As you look over the data below, please find each line where the word "shown" appears, then copy it.

=== SUPPLIED RECORDS ===

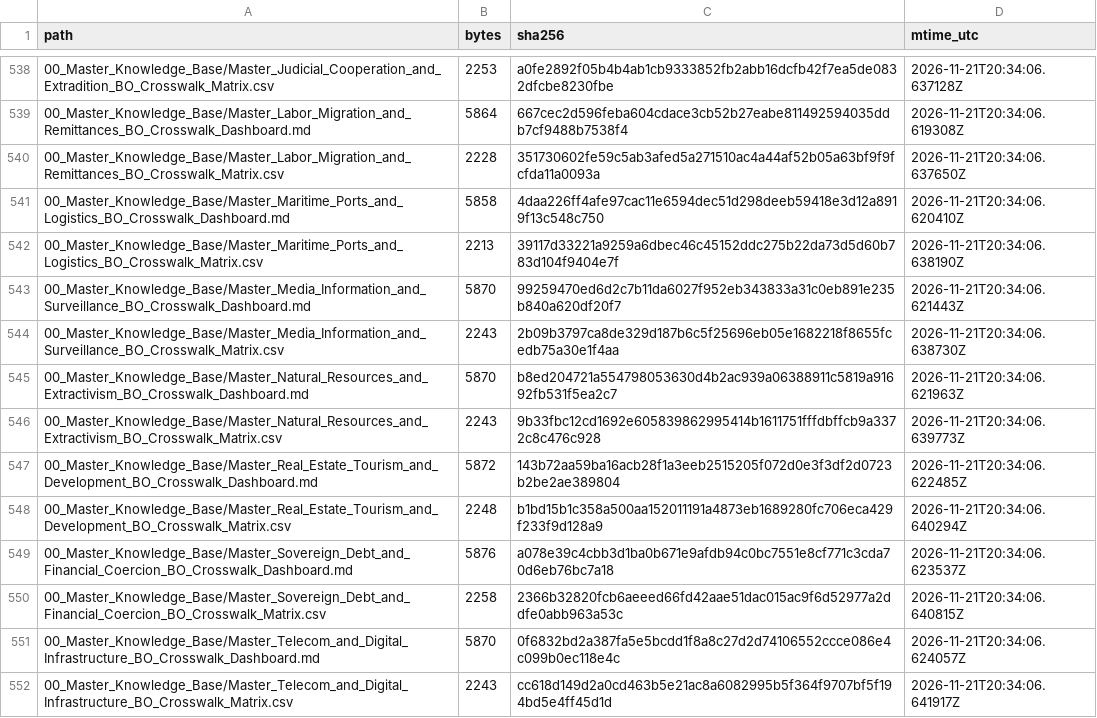
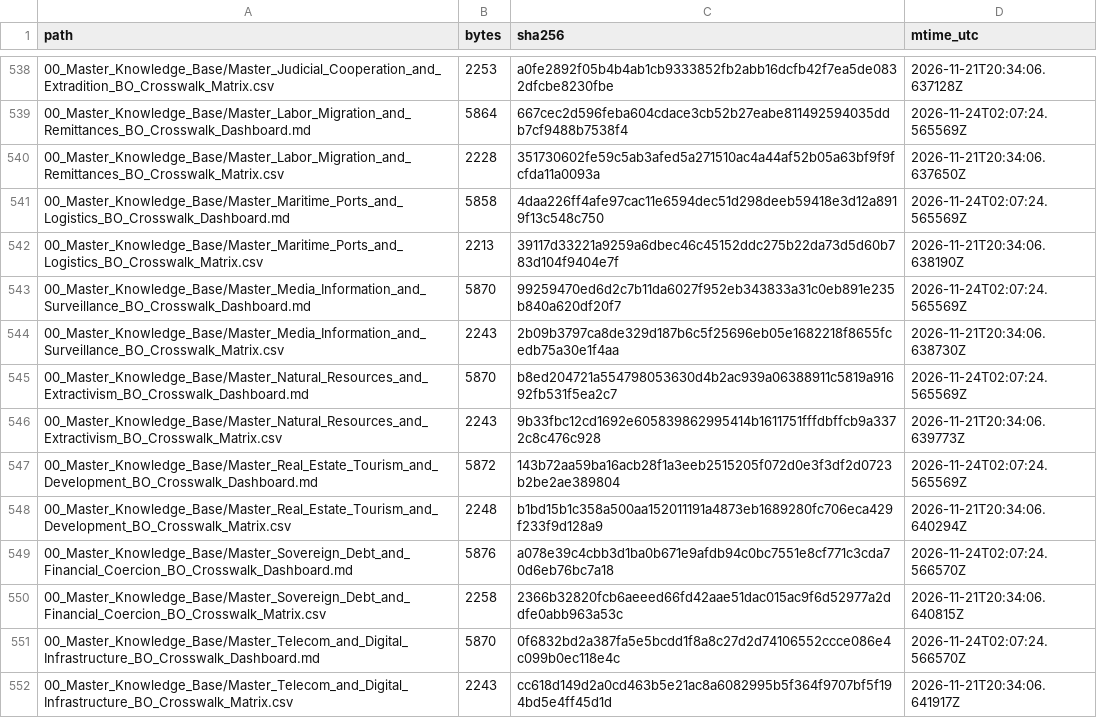
Before and after one commit to GlobalRestitutionAlliance/latam-us-bo-bolivia-master-litigation, a CSV file: 99_Archives_and_Manifests/MANIFEST_SHA256.csv, drawn as a sheet; only a part is shown, gaps mark what is left out; the diff covers the shown part only.

```diff
--- a/99_Archives_and_Manifests/MANIFEST_SHA256.csv
+++ b/99_Archives_and_Manifests/MANIFEST_SHA256.csv
@@ -538,15 +538,15 @@ path,bytes,sha256,mtime_utc
 00_Master_Knowledge_Base/Master_Judicial_Cooperation_and_Extradition_BO_Crosswalk_Matrix.csv,2253,a0fe2892f05b4b4ab1cb9333852fb2abb16dcfb42f7ea5de0832dfcbe8230fbe,2026-11-21T20:34:06.637128Z
-00_Master_Knowledge_Base/Master_Labor_Migration_and_Remittances_BO_Crosswalk_Dashboard.md,5864,667cec2d596feba604cdace3cb52b27eabe811492594035ddb7cf9488b7538f4,2026-11-21T20:34:06.619308Z
+00_Master_Knowledge_Base/Master_Labor_Migration_and_Remittances_BO_Crosswalk_Dashboard.md,5864,667cec2d596feba604cdace3cb52b27eabe811492594035ddb7cf9488b7538f4,2026-11-24T02:07:24.565569Z
 00_Master_Knowledge_Base/Master_Labor_Migration_and_Remittances_BO_Crosswalk_Matrix.csv,2228,351730602fe59c5ab3afed5a271510ac4a44af52b05a63bf9f9fcfda11a0093a,2026-11-21T20:34:06.637650Z
-00_Master_Knowledge_Base/Master_Maritime_Ports_and_Logistics_BO_Crosswalk_Dashboard.md,5858,4daa226ff4afe97cac11e6594dec51d298deeb59418e3d12a8919f13c548c750,2026-11-21T20:34:06.620410Z
+00_Master_Knowledge_Base/Master_Maritime_Ports_and_Logistics_BO_Crosswalk_Dashboard.md,5858,4daa226ff4afe97cac11e6594dec51d298deeb59418e3d12a8919f13c548c750,2026-11-24T02:07:24.565569Z
 00_Master_Knowledge_Base/Master_Maritime_Ports_and_Logistics_BO_Crosswalk_Matrix.csv,2213,39117d33221a9259a6dbec46c45152ddc275b22da73d5d60b783d104f9404e7f,2026-11-21T20:34:06.638190Z
-00_Master_Knowledge_Base/Master_Media_Information_and_Surveillance_BO_Crosswalk_Dashboard.md,5870,99259470ed6d2c7b11da6027f952eb343833a31c0eb891e235b840a620df20f7,2026-11-21T20:34:06.621443Z
+00_Master_Knowledge_Base/Master_Media_Information_and_Surveillance_BO_Crosswalk_Dashboard.md,5870,99259470ed6d2c7b11da6027f952eb343833a31c0eb891e235b840a620df20f7,2026-11-24T02:07:24.565569Z
 00_Master_Knowledge_Base/Master_Media_Information_and_Surveillance_BO_Crosswalk_Matrix.csv,2243,2b09b3797ca8de329d187b6c5f25696eb05e1682218f8655fcedb75a30e1f4aa,2026-11-21T20:34:06.638730Z
-00_Master_Knowledge_Base/Master_Natural_Resources_and_Extractivism_BO_Crosswalk_Dashboard.md,5870,b8ed204721a554798053630d4b2ac939a06388911c5819a91692fb531f5ea2c7,2026-11-21T20:34:06.621963Z
+00_Master_Knowledge_Base/Master_Natural_Resources_and_Extractivism_BO_Crosswalk_Dashboard.md,5870,b8ed204721a554798053630d4b2ac939a06388911c5819a91692fb531f5ea2c7,2026-11-24T02:07:24.565569Z
 00_Master_Knowledge_Base/Master_Natural_Resources_and_Extractivism_BO_Crosswalk_Matrix.csv,2243,9b33fbc12cd1692e605839862995414b1611751fffdbffcb9a3372c8c476c928,2026-11-21T20:34:06.639773Z
-00_Master_Knowledge_Base/Master_Real_Estate_Tourism_and_Development_BO_Crosswalk_Dashboard.md,5872,143b72aa59ba16acb28f1a3eeb2515205f072d0e3f3df2d0723b2be2ae389804,2026-11-21T20:34:06.622485Z
+00_Master_Knowledge_Base/Master_Real_Estate_Tourism_and_Development_BO_Crosswalk_Dashboard.md,5872,143b72aa59ba16acb28f1a3eeb2515205f072d0e3f3df2d0723b2be2ae389804,2026-11-24T02:07:24.565569Z
 00_Master_Knowledge_Base/Master_Real_Estate_Tourism_and_Development_BO_Crosswalk_Matrix.csv,2248,b1bd15b1c358a500aa152011191a4873eb1689280fc706eca429f233f9d128a9,2026-11-21T20:34:06.640294Z
-00_Master_Knowledge_Base/Master_Sovereign_Debt_and_Financial_Coercion_BO_Crosswalk_Dashboard.md,5876,a078e39c4cbb3d1ba0b671e9afdb94c0bc7551e8cf771c3cda70d6eb76bc7a18,2026-11-21T20:34:06.623537Z
+00_Master_Knowledge_Base/Master_Sovereign_Debt_and_Financial_Coercion_BO_Crosswalk_Dashboard.md,5876,a078e39c4cbb3d1ba0b671e9afdb94c0bc7551e8cf771c3cda70d6eb76bc7a18,2026-11-24T02:07:24.566570Z
 00_Master_Knowledge_Base/Master_Sovereign_Debt_and_Financial_Coercion_BO_Crosswalk_Matrix.csv,2258,2366b32820fcb6aeeed66fd42aae51dac015ac9f6d52977a2ddfe0abb963a53c,2026-11-21T20:34:06.640815Z
-00_Master_Knowledge_Base/Master_Telecom_and_Digital_Infrastructure_BO_Crosswalk_Dashboard.md,5870,0f6832bd2a387fa5e5bcdd1f8a8c27d2d74106552ccce086e4c099b0ec118e4c,2026-11-21T20:34:06.624057Z
+00_Master_Knowledge_Base/Master_Telecom_and_Digital_Infrastructure_BO_Crosswalk_Dashboard.md,5870,0f6832bd2a387fa5e5bcdd1f8a8c27d2d74106552ccce086e4c099b0ec118e4c,2026-11-24T02:07:24.566570Z
 00_Master_Knowledge_Base/Master_Telecom_and_Digital_Infrastructure_BO_Crosswalk_Matrix.csv,2243,cc618d149d2a0cd463b5e21ac8a6082995b5f364f9707bf5f194bd5e4ff45d1d,2026-11-21T20:34:06.641917Z
```
Also changed, not shown: 104 edited cells elsewhere in this file, 1 other file.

===

• EXERCISE RESPONSE:
Before and after one commit to GlobalRestitutionAlliance/latam-us-bo-bolivia-master-litigation, a CSV file: 99_Archives_and_Manifests/MANIFEST_SHA256.csv, drawn as a sheet; only a part is shown, gaps mark what is left out; the diff covers the shown part only.
Also changed, not shown: 104 edited cells elsewhere in this file, 1 other file.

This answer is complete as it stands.